And though things improved slightly during the next two decades, the ceremonies were more likely to cite such artistic
lightweights as Christopher Cross (1981) and Toto (1983) than to honor more adventurous artists. Things are slowly improving, however.

Michael Greene, president of the National Academy of Recording Arts and Sciences (NARAS), which administers the
Grammys, says an aggressive membership recruitment campaign in the past three years has attracted hundreds of young music makers, swelling the NARAS membership from about 5,000 in 1985 to more than 8,000 today.

This influx of professionals presumably counters the academy’s more conservative tendencies. And it has resulted in an increase in nominations for on-the-edge acts such as Metallica, Public Enemy, Living Colour, Queensryche, Soundgarden,
Young MC and Faith No More.

New categories also have been popping up with regularity, including the recent additions of hard rock, heavy metal — the two are separate categories this year — rap and new age.

Also under consideration, says Greene, are new categories for dance music, world music, house music and postmodern/alternative rock, which would include such groups as R.E.M., Talking Heads and the Pixies. However, Greene cautions Grammy watchers to be patient, citing 1970s disco as a music fad that disappeared and took the category with it.

“You can make a mistake by jumping too quickly,” Greene recently told the Hollywood Reporter “I hate adding categories
and subtracting.”

So let’s accept these facts about the Grammys: Some performers or groups will always be slighted, we’ll always have
something to complain about; and we wouldn’t want it any other way.

That said, here are a few quick predictions for tonight’s ceremonies:

• A big night for Bette. It’s just a hunch, but Midler has the kind of track record and high profile that may propel her over better-known rock ‘n’ roll nominees.

• Disappointments for Don. With four nominations, ex-Eagle Henley is the pre-ceremony favorite, but stiff competition
will keep him from collecting

• Satisfaction for the Rolling Stones as “Mixed Emotions” lands the British group its first Grammy (aside from a 1986
Lifetime Achievement Award)
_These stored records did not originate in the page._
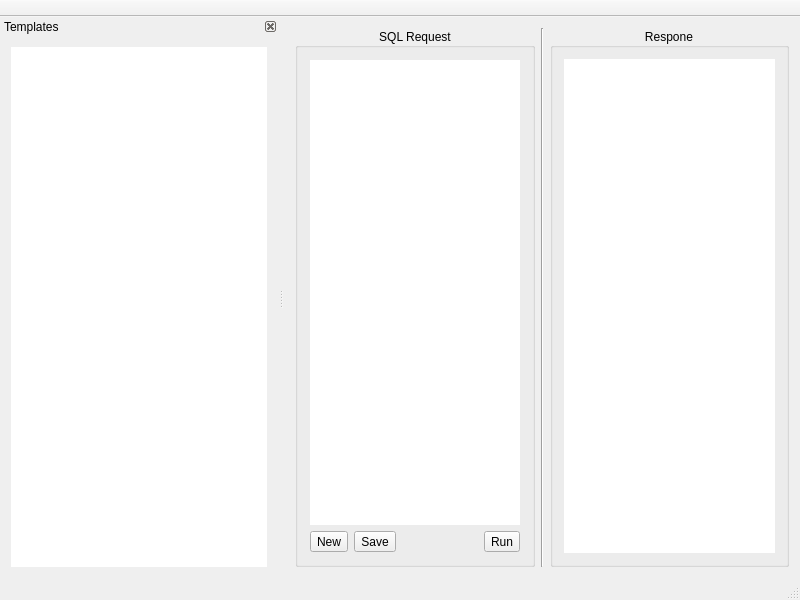
Qt form app/SQirreL/gui/mainwindow.ui (ApplicationsForge/SQirreL) before a commit.
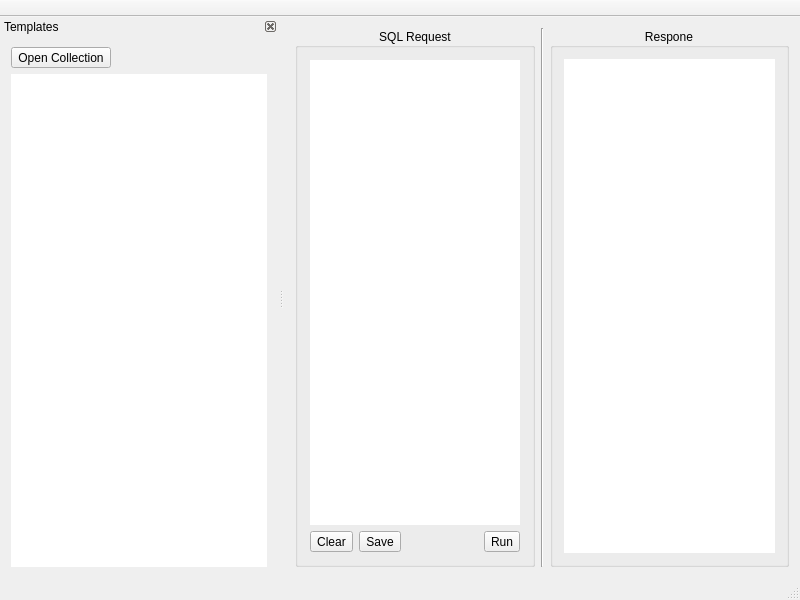
The same form after that commit. Custom widgets are drawn as their Qt base class.

Commit message: fix highlight patterns

The edit to the form file:
```diff
--- a/app/SQirreL/gui/mainwindow.ui
+++ b/app/SQirreL/gui/mainwindow.ui
@@ -76,7 +76,7 @@
           <item>
            <widget class="QToolButton" name="newToolButton">
             <property name="text">
-             <string>New</string>
+             <string>Clear</string>
             </property>
            </widget>
           </item>
@@ -195,8 +195,52 @@
     <number>1</number>
    </attribute>
    <widget class="QWidget" name="dockWidgetContents">
-    <layout class="QGridLayout" name="gridLayout">
-     <item row="0" column="0">
+    <layout class="QVBoxLayout" name="verticalLayout_3">
+     <item>
+      <widget class="QFrame" name="frame_2">
+       <property name="frameShape">
+        <enum>QFrame::NoFrame</enum>
+       </property>
+       <property name="frameShadow">
+        <enum>QFrame::Raised</enum>
+       </property>
+       <layout class="QHBoxLayout" name="horizontalLayout_3">
+        <property name="leftMargin">
+         <number>0</number>
+        </property>
+        <property name="topMargin">
+         <number>0</number>
+        </property>
+        <property name="rightMargin">
+         <number>0</number>
+        </property>
+        <property name="bottomMargin">
+         <number>0</number>
+        </property>
+        <item>
+         <widget class="QToolButton" name="openTemplateCollectionToolButton">
+          <property name="text">
+           <string>Open Collection</string>
+          </property>
+         </widget>
+        </item>
+        <item>
+         <spacer name="horizontalSpacer_2">
+          <property name="orientation">
+           <enum>Qt::Horizontal</enum>
+          </property>
+          <property name="sizeHint" stdset="0">
+           <size>
+            <width>100</width>
+            <height>20</height>
+           </size>
+          </property>
+         </spacer>
+        </item>
+       </layout>
+      </widget>
+     </item>
+     <item>
       <widget class="QListWidget" name="listWidget">
        <property name="frameShape">
         <enum>QFrame::NoFrame</enum>
```
Left out of the diff: 2 changed lines with no effect on the pictures. The commit also changes 1 other file.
• Displays of sentimentality with Grammys going to Mike & the Mechanics’ heart-tugging “The Living Years” and to the
late Roy Orbison, either on his own or as a member of the Traveling Wilburys

• And another Grammy for the Queen of Soul. What the heck, giving Aretha a trophy in at least one R&B category seems to be an annual rite, and a pretty nice one at that

Share A little Divinity
  •  
  •  
  •  
  •  
  •  
  •  
  •  
  •  
  •   
  •  

Leave a Reply

Your email address will not be published.

This site uses Akismet to reduce spam. Learn how your comment data is processed.